Did you ever think that perhaps we’re born into this world for the love of our own drama? In a recent phone conversation with Christopher, from White Wizard Astrology, (See page 41), I was reminded that we function as serious method actors when we incarnate here to play our chosen roles on the grand stage of life. If we’re not careful and go unchecked for a while, we can be engulfed in our own drama, whatever it may be.

Engaging in drama is self-abuse, because it’s essentially an addiction. Neuroscientist Billi Gordon, Ph.D. believes, “The obvious answer is drama gets attention. However, it is more than that. Drama causes the pituitary gland and hypothalamus to secrete endorphins, which are the pain-suppressing and pleasure-inducing compounds that heroin and other opiates mimic. Hence, drama eases the anxiety of wanting more attention than you are getting. Naturally, since drama uses the same mechanisms in the brain as opiates, people can easily become addicted to drama. Like any addiction, you build up a tolerance that continuously requires more to get the same neurochemical affect. In the case of drama, this means you need more and more crises to get the same thrill.”
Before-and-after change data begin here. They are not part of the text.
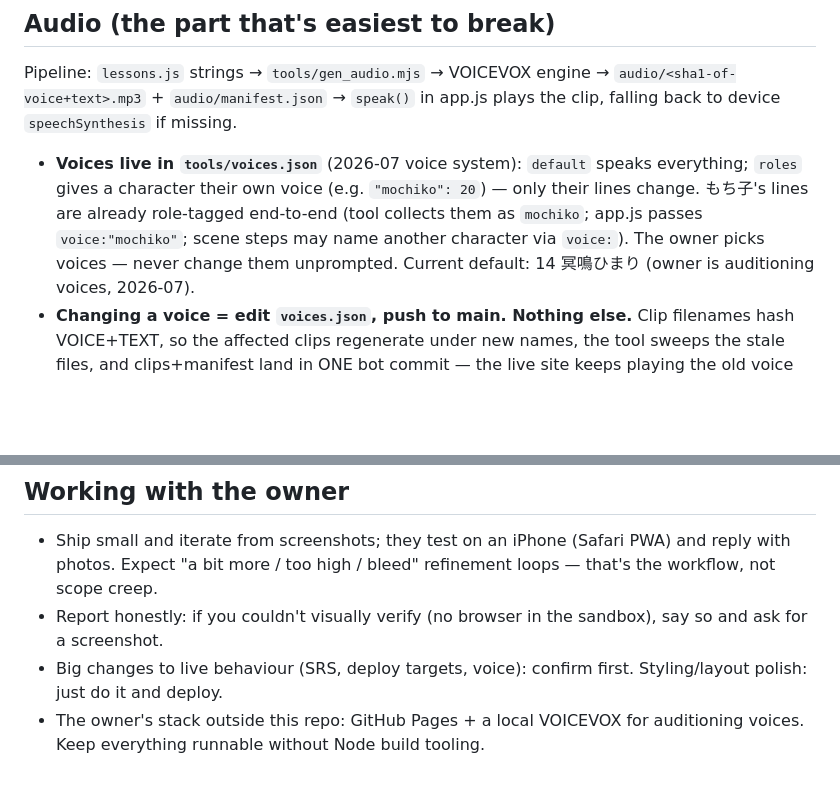
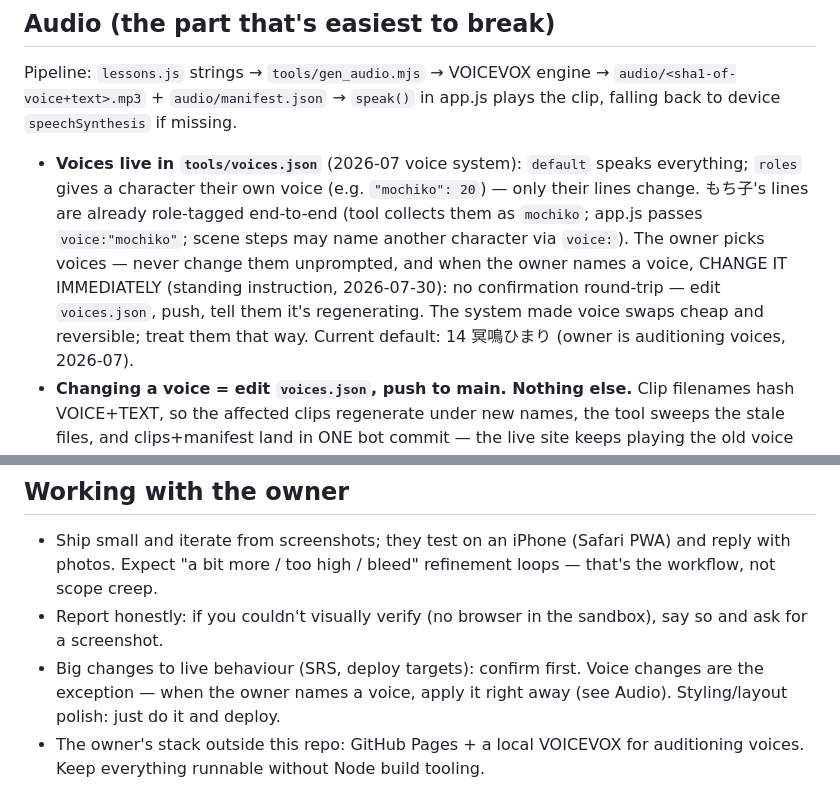
Before and after one commit to Pimpcats/japaneselanguage, a Markdown page: CLAUDE.md, 2 parts joined by grey strips. Drawn GitHub-style; blank space fills up the shorter version.

Commit message:
Bible: voice changes apply immediately on the owner's word
Standing instruction (owner, 2026-07-30): when the owner names a voice,
change it right away — edit voices.json and push, no confirmation
round-trip. Voice swaps are cheap and reversible under the voice system,
so the confirm-first rule for live-behaviour changes no longer covers
them.

Co-Authored-By: Claude Opus 4.8 <noreply@anthropic.com>
Claude-Session: https://claude.ai/code/session_017cTU4iZZFsn4ihtc7FXgZm

```diff
--- a/CLAUDE.md
+++ b/CLAUDE.md
@@ -96,7 +96,11 @@ plays the clip, falling back to device `speechSynthesis` if missing.
   `"mochiko": 20`) — only their lines change. もち子's lines are already
   role-tagged end-to-end (tool collects them as `mochiko`; app.js passes
   `voice:"mochiko"`; scene steps may name another character via `voice:`).
-  The owner picks voices — never change them unprompted. Current default: 14
+  The owner picks voices — never change them unprompted, and when the owner
+  names a voice, CHANGE IT IMMEDIATELY (standing instruction, 2026-07-30): no
+  confirmation round-trip — edit `voices.json`, push, tell them it's
+  regenerating. The system made voice swaps cheap and reversible; treat them
+  that way. Current default: 14
   冥鳴ひまり (owner is auditioning voices, 2026-07).
 - **Changing a voice = edit `voices.json`, push to main. Nothing else.** Clip
   filenames hash VOICE+TEXT, so the affected clips regenerate under new names,
@@ -235,7 +239,9 @@ to reveal-and-listen when unavailable.
   loops — that's the workflow, not scope creep.
 - Report honestly: if you couldn't visually verify (no browser in the sandbox),
   say so and ask for a screenshot.
-- Big changes to live behaviour (SRS, deploy targets, voice): confirm first.
+- Big changes to live behaviour (SRS, deploy targets): confirm first. Voice
+  changes are the exception — when the owner names a voice, apply it right
+  away (see Audio).
   Styling/layout polish: just do it and deploy.
 - The owner's stack outside this repo: GitHub Pages + a local VOICEVOX for
   auditioning voices. Keep everything runnable without Node build tooling.
```
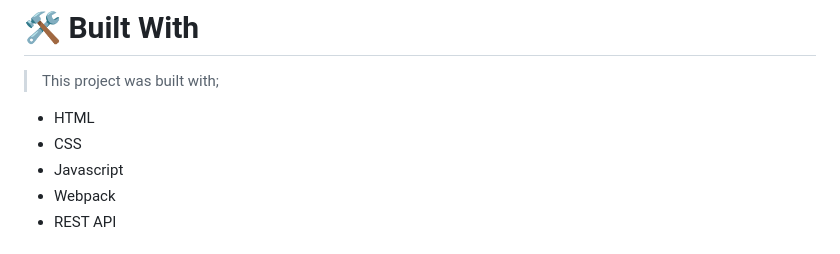
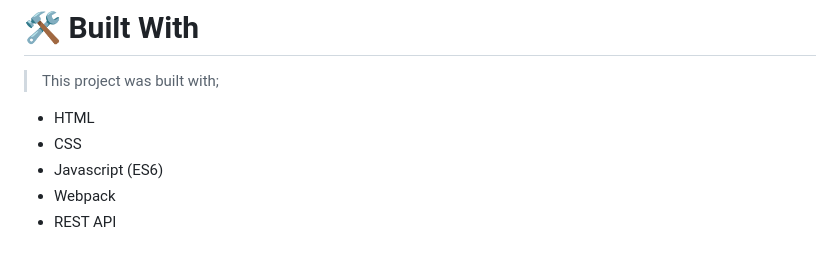
Before and after one commit to demix007/Leaderboard, a Markdown page: README.md, the part around the change. GitHub-like rendering.

```diff
--- a/README.md
+++ b/README.md
@@ -26,7 +26,7 @@
  > This project was built with;
 - HTML
 - CSS
-- Javascript
+- Javascript (ES6)
 - Webpack
 - REST API
 
```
Water tends to seek it’s own level, so if you’re wondering if you are perhaps suffering from drama addiction, simply look at the prominent people in your life; those that typically orbit you on a regular basis. We humans tend to mirror certain aspects of each other’s personalities. Drama addicts will typically attract other drama addicts, as well as “audience members”, because without an audience, there can be no show—remember that the next time drama erupts from a friend or family member.

Another friend once told me a tale about his divorce. He and the wife opted for counseling before pulling the plug. My friend was usually alone in those sessions because the wife didn’t like the topics being raised. The counselor told him that he was not required to participate in his wife’s drama. What a brilliant solution to employ when there appear to be no other viable options. We can simply opt out, unless of course, we routinely like a good conflict to kick up the endorphins!

Jerry Hocek and Angelica Pat Sanshompoo, Publishers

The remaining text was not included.